“Twitter has been a catalytic factor in the mobilisation of various social movements speaking truth to power, including the LGBTQ+ community.”
Ghana has not prosecuted anyone for same-sex relations in years, but LGBT+ people face frequent abuse and discrimination, including blackmail and attacks, human rights researchers say.
In February, Ghana's newly opened first LGBT+ community centre was raided and shut down by authorities after strong opposition from politicians and church organisations. The move also emboldened a group of politicians who want to criminalise the promotion of LGBT+ rights in the country with plans to present a private members' bill before parliament.
Donkor said recent events had stirred up homophobic sentiment, with community members reporting increased attacks by the public as well as persecution by authorities.
This included the arrest of 14 LGBT+ people at a party in March who were accused by police of attending a “lesbian wedding”, he said.
International organisations, such as Amnesty International, Pan Africa ILGA and Civicus, and a host of global celebrities have voiced concern about the increasing intolerance towards Ghana's sexual minorities.
In March, actor Idris Elba and model Naomi Campbell joined 65 other British celebrities, designers and politicians in calling for Ghana's president to engage with the LGBT+ community. British pop star Boy George released a song expressing solidarity with LGBT+ Ghanaians and appealing to President Nana Akufo-Addo to respect their rights.

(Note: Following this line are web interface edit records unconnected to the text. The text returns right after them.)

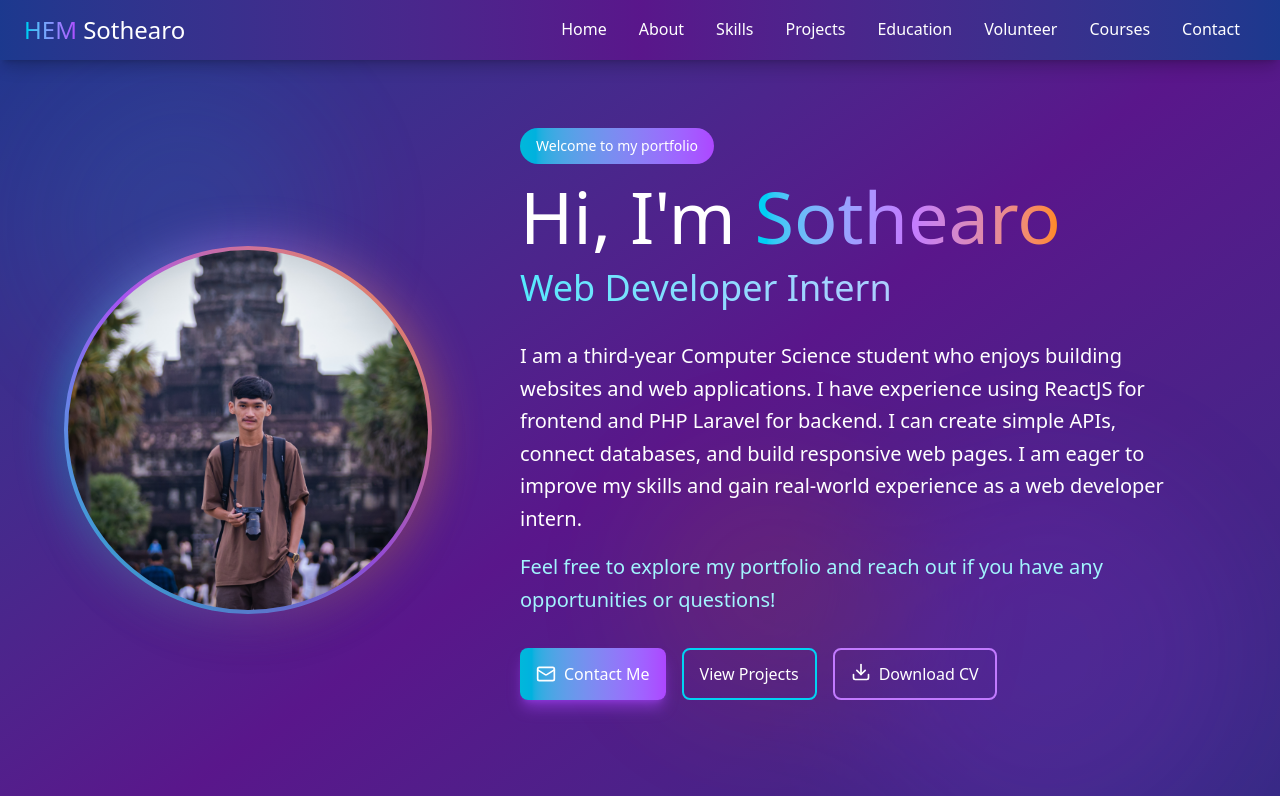
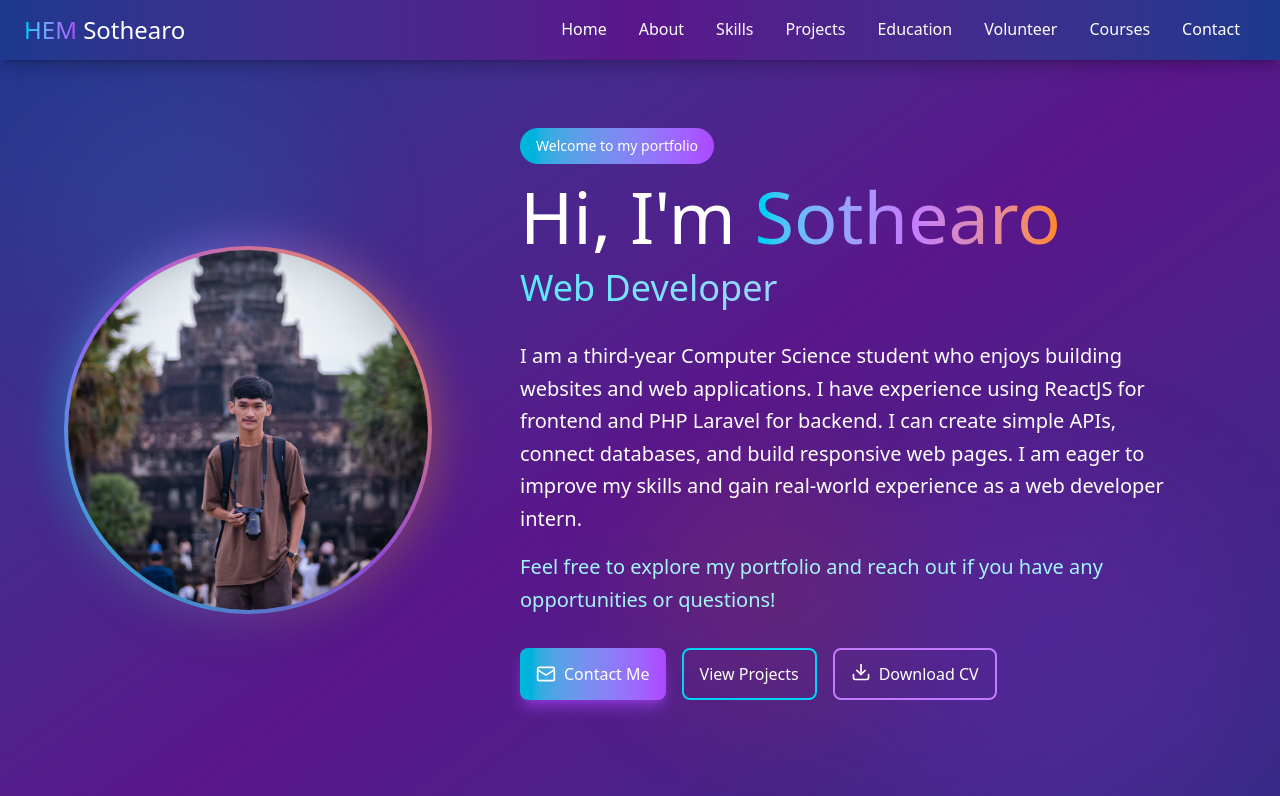
Before and after one commit to SothearoHEM/HEM-Sotheearo-Portfolio-ReactJS-with-Tailwind-CSS, a React (Vite) app: page / in a window 1280 px wide. Shown: the top 796 px of the page. Built offline with nearby package versions, Linux system fonts and the light colour scheme.

Commit message:
Change role to Web Dev

```diff
--- a/src/components/Home.jsx
+++ b/src/components/Home.jsx
@@ -6,7 +6,7 @@ import MyCv from '../assets/Hem Sothearo-CV.pdf';
 function Home() {
   const [displayedText, setDisplayedText] = useState('');
   const [blink, setBlink] = useState(true);
-  const fullText = 'Web Developer Intern';
+  const fullText = 'Web Developer';
   const blinkcursor = '|';
 
    useEffect(() => {
```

Twitter said the company's Hateful Conduct policy explicitly banned abusive behaviour towards a person or group, adding that the company takes strong action against such users.
But Danny Bediako from local LGBT+ group Rightify Ghana said he did not agree with Twitter that Ghana was a champion of democracy.

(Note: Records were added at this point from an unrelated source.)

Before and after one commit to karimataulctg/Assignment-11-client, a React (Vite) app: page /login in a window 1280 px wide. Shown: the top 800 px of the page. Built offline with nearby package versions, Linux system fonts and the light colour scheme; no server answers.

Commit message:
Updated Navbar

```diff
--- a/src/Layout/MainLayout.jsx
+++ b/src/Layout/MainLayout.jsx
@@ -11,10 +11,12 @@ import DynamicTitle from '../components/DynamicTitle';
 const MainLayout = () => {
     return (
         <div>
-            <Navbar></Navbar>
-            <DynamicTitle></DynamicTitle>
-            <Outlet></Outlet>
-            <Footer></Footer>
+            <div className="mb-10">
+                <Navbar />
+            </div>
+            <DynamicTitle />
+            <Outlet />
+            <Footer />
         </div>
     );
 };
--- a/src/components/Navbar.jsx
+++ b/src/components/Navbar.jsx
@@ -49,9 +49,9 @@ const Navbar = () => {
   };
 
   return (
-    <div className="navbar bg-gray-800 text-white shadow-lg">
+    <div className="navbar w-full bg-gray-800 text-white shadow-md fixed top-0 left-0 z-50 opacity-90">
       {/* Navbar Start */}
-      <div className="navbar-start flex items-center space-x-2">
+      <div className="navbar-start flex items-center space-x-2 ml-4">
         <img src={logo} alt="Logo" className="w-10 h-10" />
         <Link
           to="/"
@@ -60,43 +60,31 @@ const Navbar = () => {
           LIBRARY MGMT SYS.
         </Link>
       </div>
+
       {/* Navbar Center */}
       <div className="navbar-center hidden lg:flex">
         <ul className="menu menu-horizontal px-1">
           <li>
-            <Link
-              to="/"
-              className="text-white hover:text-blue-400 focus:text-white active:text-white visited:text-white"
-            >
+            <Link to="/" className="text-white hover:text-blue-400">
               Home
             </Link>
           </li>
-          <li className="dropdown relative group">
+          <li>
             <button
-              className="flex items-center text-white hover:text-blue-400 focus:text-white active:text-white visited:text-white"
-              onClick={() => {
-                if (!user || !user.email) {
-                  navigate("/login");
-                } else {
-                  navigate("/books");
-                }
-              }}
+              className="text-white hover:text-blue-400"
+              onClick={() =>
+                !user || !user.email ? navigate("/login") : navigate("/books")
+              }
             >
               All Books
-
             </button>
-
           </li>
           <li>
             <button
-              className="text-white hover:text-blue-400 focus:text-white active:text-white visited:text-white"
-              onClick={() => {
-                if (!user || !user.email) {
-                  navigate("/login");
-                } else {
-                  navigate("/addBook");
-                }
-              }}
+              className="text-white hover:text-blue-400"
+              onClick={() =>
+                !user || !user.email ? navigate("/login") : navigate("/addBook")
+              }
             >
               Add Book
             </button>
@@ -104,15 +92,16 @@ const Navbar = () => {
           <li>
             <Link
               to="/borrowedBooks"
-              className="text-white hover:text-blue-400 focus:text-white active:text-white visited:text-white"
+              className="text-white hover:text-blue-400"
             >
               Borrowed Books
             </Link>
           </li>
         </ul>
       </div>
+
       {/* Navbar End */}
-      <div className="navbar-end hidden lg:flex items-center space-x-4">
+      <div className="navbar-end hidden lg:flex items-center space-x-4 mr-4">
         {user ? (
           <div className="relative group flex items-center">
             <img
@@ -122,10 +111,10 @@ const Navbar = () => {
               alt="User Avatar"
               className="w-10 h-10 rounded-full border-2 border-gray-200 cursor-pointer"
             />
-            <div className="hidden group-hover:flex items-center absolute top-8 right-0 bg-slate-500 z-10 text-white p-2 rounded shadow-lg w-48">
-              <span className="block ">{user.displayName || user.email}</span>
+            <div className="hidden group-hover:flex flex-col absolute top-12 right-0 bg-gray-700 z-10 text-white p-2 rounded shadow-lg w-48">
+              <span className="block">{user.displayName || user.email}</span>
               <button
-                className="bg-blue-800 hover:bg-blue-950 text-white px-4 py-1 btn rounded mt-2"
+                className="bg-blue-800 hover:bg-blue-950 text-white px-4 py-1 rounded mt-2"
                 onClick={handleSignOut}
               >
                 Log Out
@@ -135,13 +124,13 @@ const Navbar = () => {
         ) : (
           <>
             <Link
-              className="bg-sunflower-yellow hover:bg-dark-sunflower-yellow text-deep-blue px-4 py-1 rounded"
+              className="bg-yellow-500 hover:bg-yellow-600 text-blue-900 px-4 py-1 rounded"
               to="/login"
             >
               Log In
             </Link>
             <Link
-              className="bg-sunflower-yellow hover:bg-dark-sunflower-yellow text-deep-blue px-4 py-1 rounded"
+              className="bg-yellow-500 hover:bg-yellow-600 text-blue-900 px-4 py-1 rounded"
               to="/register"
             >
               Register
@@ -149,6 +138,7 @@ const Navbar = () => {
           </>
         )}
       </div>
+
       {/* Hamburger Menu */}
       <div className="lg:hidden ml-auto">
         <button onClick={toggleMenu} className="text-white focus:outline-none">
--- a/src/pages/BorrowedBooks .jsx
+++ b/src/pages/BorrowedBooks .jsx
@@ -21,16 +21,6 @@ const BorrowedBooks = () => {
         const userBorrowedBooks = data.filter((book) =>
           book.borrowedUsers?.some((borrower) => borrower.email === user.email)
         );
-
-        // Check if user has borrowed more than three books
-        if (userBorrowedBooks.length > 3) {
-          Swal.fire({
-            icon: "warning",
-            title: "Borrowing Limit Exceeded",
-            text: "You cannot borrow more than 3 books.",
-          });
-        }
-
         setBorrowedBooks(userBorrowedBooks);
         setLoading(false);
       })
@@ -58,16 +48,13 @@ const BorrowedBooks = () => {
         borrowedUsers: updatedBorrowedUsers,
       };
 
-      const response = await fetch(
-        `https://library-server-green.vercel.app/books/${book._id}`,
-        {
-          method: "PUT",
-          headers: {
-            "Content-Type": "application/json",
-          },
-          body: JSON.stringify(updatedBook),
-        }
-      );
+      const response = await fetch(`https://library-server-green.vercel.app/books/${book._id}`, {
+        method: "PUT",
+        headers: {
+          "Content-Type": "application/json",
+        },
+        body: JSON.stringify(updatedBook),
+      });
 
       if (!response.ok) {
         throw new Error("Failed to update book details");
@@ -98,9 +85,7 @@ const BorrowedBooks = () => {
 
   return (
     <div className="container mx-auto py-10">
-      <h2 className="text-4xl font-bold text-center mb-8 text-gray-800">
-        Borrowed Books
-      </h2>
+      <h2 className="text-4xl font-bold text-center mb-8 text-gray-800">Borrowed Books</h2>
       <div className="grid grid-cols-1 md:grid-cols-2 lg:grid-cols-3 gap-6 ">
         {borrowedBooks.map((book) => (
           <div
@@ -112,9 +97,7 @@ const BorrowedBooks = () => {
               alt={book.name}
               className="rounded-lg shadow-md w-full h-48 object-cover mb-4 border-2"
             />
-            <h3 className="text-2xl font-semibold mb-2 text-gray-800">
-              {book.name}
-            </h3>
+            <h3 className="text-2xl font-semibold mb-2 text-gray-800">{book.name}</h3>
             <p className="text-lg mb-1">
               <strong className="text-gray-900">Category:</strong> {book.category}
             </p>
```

“There is a lot of homophobic material from Ghana on Twitter, including death threats where people say they want to stone or burn us,” said Bediako. “This promotes anti-gay actions and makes us feel more unsafe.”
— Thomson Reuters Foundation, the charitable arm of Thomson Reuters